Ozone Initiates Human-Derived Emission of Nanocluster Aerosols
Artikel i vetenskaplig tidskrift, 2021

Nanocluster aerosols (NCAs, particles <3 nm) are important players in driving climate feedbacks and processes that impact human health. This study reports, for the first time, NCA formation when gas-phase ozone reacts with human surfaces. In an occupied climate-controlled chamber, we detected NCA only when ozone was present. NCA emissions were dependent on clothing coverage, occupant age, air temperature, and humidity. Ozone-initiated chemistry with human skin lipids (particularly their primary surface reaction products) is the key mechanism driving NCA emissions, as evidenced by positive correlations with squalene in human skin wipe samples and known gaseous products from ozonolysis of skin lipids. Oxidation by OH radicals, autoxidation reactions, and human-emitted NH3 may also play a role in NCA formation. Such chemical processes are anticipated to generate aerosols of the smallest size (1.18-1.55 nm), whereas larger clusters result from subsequent growth of the smaller aerosols. This study shows that whenever we encounter ozone indoors, where we spend most of our lives, NCAs will be produced in the air around us.

indoor air

particle formation

molecular clusters

human skin lipids

ozone chemistry

Författare

Shen Yang

Ecole Polytechnique Federale de Lausanne (EPFL)

Dusan Licina

Ecole Polytechnique Federale de Lausanne (EPFL)

Charles J. Weschler

Rutgers University

Danmarks Tekniske Universitet (DTU)

Nijing Wang

Max-Planck-Gesellschaft

Nora Zannoni

Max-Planck-Gesellschaft

Mengze Li

Max-Planck-Gesellschaft

Joonas Vanhanen

Airmodus Oy

Sarka Langer

IVL Svenska Miljöinstitutet

Chalmers, Arkitektur och samhällsbyggnadsteknik, Installationsteknik

Pawel Wargocki

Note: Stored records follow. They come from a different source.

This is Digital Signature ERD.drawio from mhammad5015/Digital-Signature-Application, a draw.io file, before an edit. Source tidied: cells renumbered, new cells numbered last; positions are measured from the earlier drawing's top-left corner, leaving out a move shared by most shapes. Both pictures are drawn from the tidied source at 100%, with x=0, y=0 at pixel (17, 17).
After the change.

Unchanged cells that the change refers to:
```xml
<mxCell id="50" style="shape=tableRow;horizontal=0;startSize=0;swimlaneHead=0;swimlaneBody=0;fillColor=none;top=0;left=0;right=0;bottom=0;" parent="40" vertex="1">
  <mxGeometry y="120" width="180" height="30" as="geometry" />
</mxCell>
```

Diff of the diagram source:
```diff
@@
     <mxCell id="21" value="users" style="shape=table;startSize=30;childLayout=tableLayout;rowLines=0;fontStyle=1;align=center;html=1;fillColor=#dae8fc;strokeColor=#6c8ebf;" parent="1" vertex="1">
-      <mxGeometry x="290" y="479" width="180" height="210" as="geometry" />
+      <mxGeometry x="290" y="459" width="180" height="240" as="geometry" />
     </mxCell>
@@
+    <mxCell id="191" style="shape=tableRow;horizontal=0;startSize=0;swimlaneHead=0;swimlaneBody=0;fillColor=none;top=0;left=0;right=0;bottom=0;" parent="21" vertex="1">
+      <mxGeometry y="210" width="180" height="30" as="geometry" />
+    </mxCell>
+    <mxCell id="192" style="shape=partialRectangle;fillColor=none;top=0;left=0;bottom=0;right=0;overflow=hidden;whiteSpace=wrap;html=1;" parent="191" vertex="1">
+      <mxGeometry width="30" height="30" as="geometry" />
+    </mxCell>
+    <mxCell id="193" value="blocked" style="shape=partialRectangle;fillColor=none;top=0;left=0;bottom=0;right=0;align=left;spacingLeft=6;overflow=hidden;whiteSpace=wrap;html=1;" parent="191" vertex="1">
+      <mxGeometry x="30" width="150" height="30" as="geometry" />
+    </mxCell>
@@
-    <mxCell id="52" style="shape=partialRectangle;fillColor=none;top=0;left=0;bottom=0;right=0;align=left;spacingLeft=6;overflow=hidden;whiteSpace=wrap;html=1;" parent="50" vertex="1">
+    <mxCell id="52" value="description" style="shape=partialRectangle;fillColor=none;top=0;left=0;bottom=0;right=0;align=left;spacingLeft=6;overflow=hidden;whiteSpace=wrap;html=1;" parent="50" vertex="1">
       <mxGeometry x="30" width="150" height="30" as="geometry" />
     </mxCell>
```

Danmarks Tekniske Universitet (DTU)

Jonathan Williams

Max-Planck-Gesellschaft

Cyprus Institute

G. Beko

Danmarks Tekniske Universitet (DTU)

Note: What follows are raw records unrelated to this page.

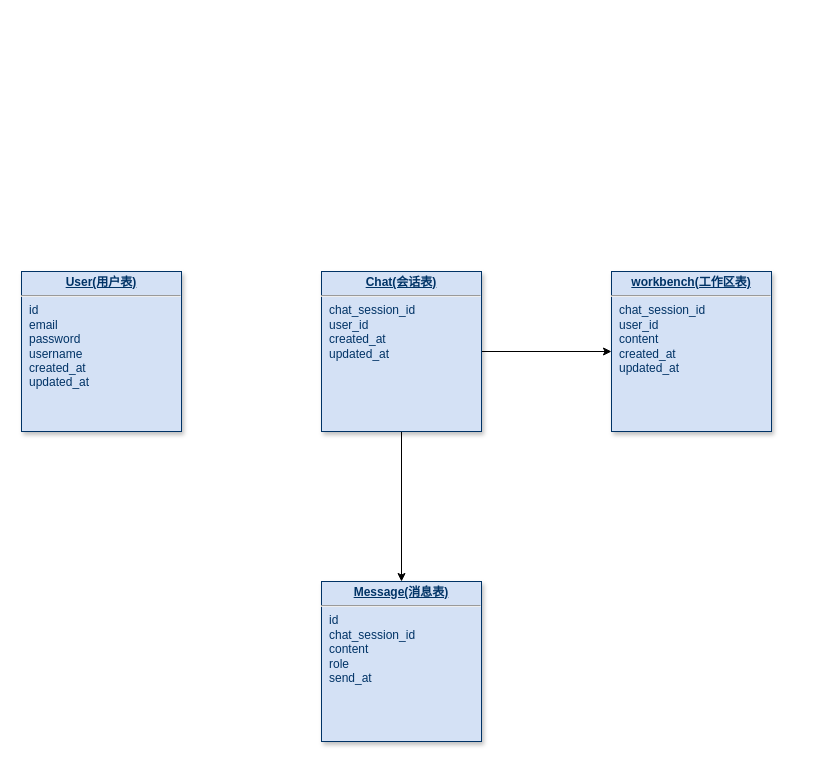
Above: tarvis_db.drawio in GogoWwz/tarvis-diagrams (draw.io), before the change. Source tidied: cells renumbered, new cells numbered last; positions are measured from the earlier drawing's top-left corner, leaving out a move shared by most shapes. Both pictures are drawn from the tidied source at 100%, with x=0, y=0 at pixel (21, 271).
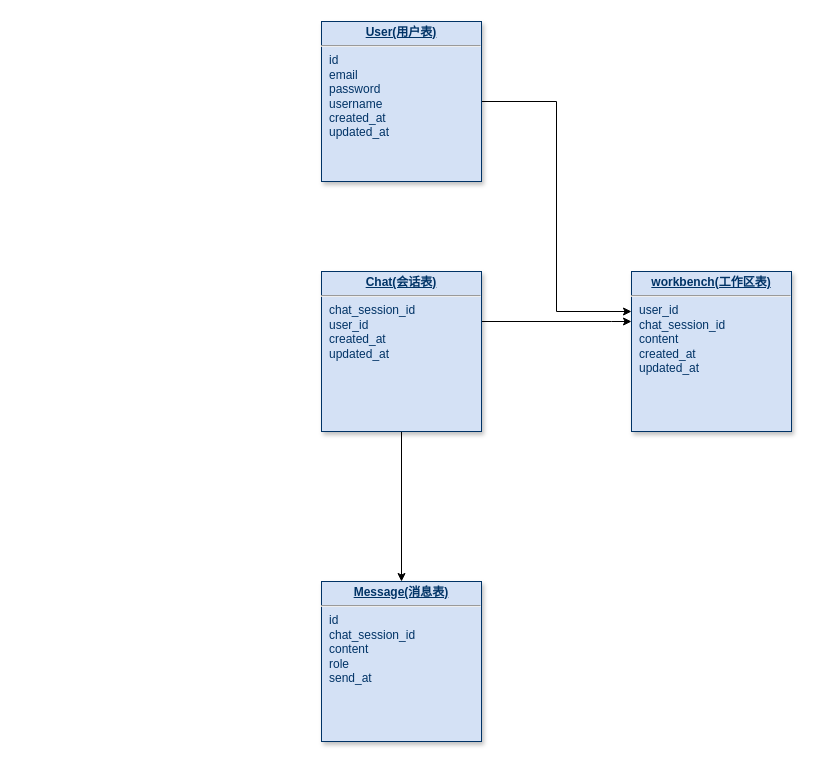
The same diagram, later.

Change to the diagram source:
```diff
@@
 <mxGraphModel>
   <root>
     <mxCell id="0" />
     <mxCell id="1" parent="0" />
+    <mxCell id="8" style="edgeStyle=orthogonalEdgeStyle;rounded=0;jettySize=auto;html=1;exitX=1;exitY=0.5;exitDx=0;exitDy=0;entryX=0;entryY=0.25;entryDx=0;entryDy=0;" parent="1" edge="1" source="2" target="7">
+      <mxGeometry relative="1" as="geometry" />
+    </mxCell>
     <mxCell id="2" value="&lt;p style=&quot;margin: 0px; margin-top: 4px; text-align: center; text-decoration: underline;&quot;&gt;&lt;b&gt;User(用户表)&lt;/b&gt;&lt;/p&gt;&lt;hr&gt;&lt;p style=&quot;margin: 0px; margin-left: 8px;&quot;&gt;&lt;span style=&quot;background-color: initial;&quot;&gt;id&lt;/span&gt;&lt;/p&gt;&lt;p style=&quot;margin: 0px; margin-left: 8px;&quot;&gt;&lt;span style=&quot;background-color: initial;&quot;&gt;email&lt;/span&gt;&lt;/p&gt;&lt;p style=&quot;margin: 0px; margin-left: 8px;&quot;&gt;password&lt;/p&gt;&lt;p style=&quot;margin: 0px; margin-left: 8px;&quot;&gt;username&lt;/p&gt;&lt;p style=&quot;margin: 0px; margin-left: 8px;&quot;&gt;created_at&lt;/p&gt;&lt;p style=&quot;margin: 0px; margin-left: 8px;&quot;&gt;updated_at&lt;/p&gt;" style="verticalAlign=top;align=left;overflow=fill;fontSize=12;fontFamily=Helvetica;html=1;strokeColor=#003366;shadow=1;fillColor=#D4E1F5;fontColor=#003366;" parent="1" vertex="1">
-      <mxGeometry width="160" height="160" as="geometry" />
+      <mxGeometry x="300" y="-250" width="160" height="160" as="geometry" />
     </mxCell>
     <mxCell id="3" style="edgeStyle=orthogonalEdgeStyle;rounded=0;jettySize=auto;html=1;" parent="1" edge="1" source="5" target="6">
       <mxGeometry relative="1" as="geometry" />
     </mxCell>
     <mxCell id="4" style="edgeStyle=orthogonalEdgeStyle;rounded=0;jettySize=auto;html=1;" parent="1" edge="1" source="5" target="7">
-      <mxGeometry relative="1" as="geometry" />
+      <mxGeometry relative="1" as="geometry">
+        <Array as="points">
+          <mxPoint x="590" y="50" />
+          <mxPoint x="590" y="50" />
+        </Array>
+      </mxGeometry>
     </mxCell>
     <mxCell id="5" value="&lt;p style=&quot;margin: 0px; margin-top: 4px; text-align: center; text-decoration: underline;&quot;&gt;&lt;b&gt;Chat(会话表)&lt;/b&gt;&lt;/p&gt;&lt;hr&gt;&lt;p style=&quot;margin: 0px; margin-left: 8px;&quot;&gt;chat_session_id&lt;/p&gt;&lt;p style=&quot;margin: 0px; margin-left: 8px;&quot;&gt;user_id&lt;/p&gt;&lt;p style=&quot;margin: 0px; margin-left: 8px;&quot;&gt;created_at&lt;/p&gt;&lt;p style=&quot;margin: 0px; margin-left: 8px;&quot;&gt;updated_at&lt;/p&gt;" style="verticalAlign=top;align=left;overflow=fill;fontSize=12;fontFamily=Helvetica;html=1;strokeColor=#003366;shadow=1;fillColor=#D4E1F5;fontColor=#003366;" parent="1" vertex="1">
       <mxGeometry x="300" width="160" height="160" as="geometry" />
     </mxCell>
     <mxCell id="6" value="&lt;p style=&quot;margin: 0px; margin-top: 4px; text-align: center; text-decoration: underline;&quot;&gt;&lt;b&gt;Message(消息表)&lt;/b&gt;&lt;/p&gt;&lt;hr&gt;&lt;p style=&quot;margin: 0px; margin-left: 8px;&quot;&gt;id&lt;/p&gt;&lt;p style=&quot;margin: 0px; margin-left: 8px;&quot;&gt;chat_session_id&lt;/p&gt;&lt;p style=&quot;margin: 0px; margin-left: 8px;&quot;&gt;content&lt;/p&gt;&lt;p style=&quot;margin: 0px; margin-left: 8px;&quot;&gt;role&lt;/p&gt;&lt;p style=&quot;margin: 0px; margin-left: 8px;&quot;&gt;send_at&lt;/p&gt;" style="verticalAlign=top;align=left;overflow=fill;fontSize=12;fontFamily=Helvetica;html=1;strokeColor=#003366;shadow=1;fillColor=#D4E1F5;fontColor=#003366;" parent="1" vertex="1">
       <mxGeometry x="300" y="310" width="160" height="160" as="geometry" />
     </mxCell>
-    <mxCell id="7" value="&lt;p style=&quot;margin: 0px; margin-top: 4px; text-align: center; text-decoration: underline;&quot;&gt;&lt;b&gt;workbench(工作区表)&lt;/b&gt;&lt;/p&gt;&lt;hr&gt;&lt;p style=&quot;margin: 0px; margin-left: 8px;&quot;&gt;chat_session_id&lt;/p&gt;&lt;p style=&quot;margin: 0px; margin-left: 8px;&quot;&gt;user_id&lt;/p&gt;&lt;p style=&quot;margin: 0px; margin-left: 8px;&quot;&gt;content&lt;/p&gt;&lt;p style=&quot;margin: 0px; margin-left: 8px;&quot;&gt;created_at&lt;/p&gt;&lt;p style=&quot;margin: 0px; margin-left: 8px;&quot;&gt;updated_at&lt;/p&gt;" style="verticalAlign=top;align=left;overflow=fill;fontSize=12;fontFamily=Helvetica;html=1;strokeColor=#003366;shadow=1;fillColor=#D4E1F5;fontColor=#003366;" parent="1" vertex="1">
-      <mxGeometry x="590" width="160" height="160" as="geometry" />
+    <mxCell id="7" value="&lt;p style=&quot;margin: 0px; margin-top: 4px; text-align: center; text-decoration: underline;&quot;&gt;&lt;b&gt;workbench(工作区表)&lt;/b&gt;&lt;/p&gt;&lt;hr&gt;&lt;p style=&quot;margin: 0px; margin-left: 8px;&quot;&gt;user_id&lt;br&gt;&lt;/p&gt;&lt;p style=&quot;margin: 0px; margin-left: 8px;&quot;&gt;chat_session_id&lt;/p&gt;&lt;p style=&quot;margin: 0px; margin-left: 8px;&quot;&gt;content&lt;/p&gt;&lt;p style=&quot;margin: 0px; margin-left: 8px;&quot;&gt;created_at&lt;/p&gt;&lt;p style=&quot;margin: 0px; margin-left: 8px;&quot;&gt;updated_at&lt;/p&gt;" style="verticalAlign=top;align=left;overflow=fill;fontSize=12;fontFamily=Helvetica;html=1;strokeColor=#003366;shadow=1;fillColor=#D4E1F5;fontColor=#003366;" parent="1" vertex="1">
+      <mxGeometry x="610" width="160" height="160" as="geometry" />
     </mxCell>
   </root>
 </mxGraphModel>
```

Environmental Science & Technology

0013-936X (ISSN) 1520-5851 (eISSN)

Vol. In Press

Ämneskategorier

Meteorologi och atmosfärforskning

Kemiska processer

Annan medicinsk grundvetenskap

DOI

10.1021/acs.est.1c03379

PubMed

34672572

Mer information

Senast uppdaterat

2021-11-18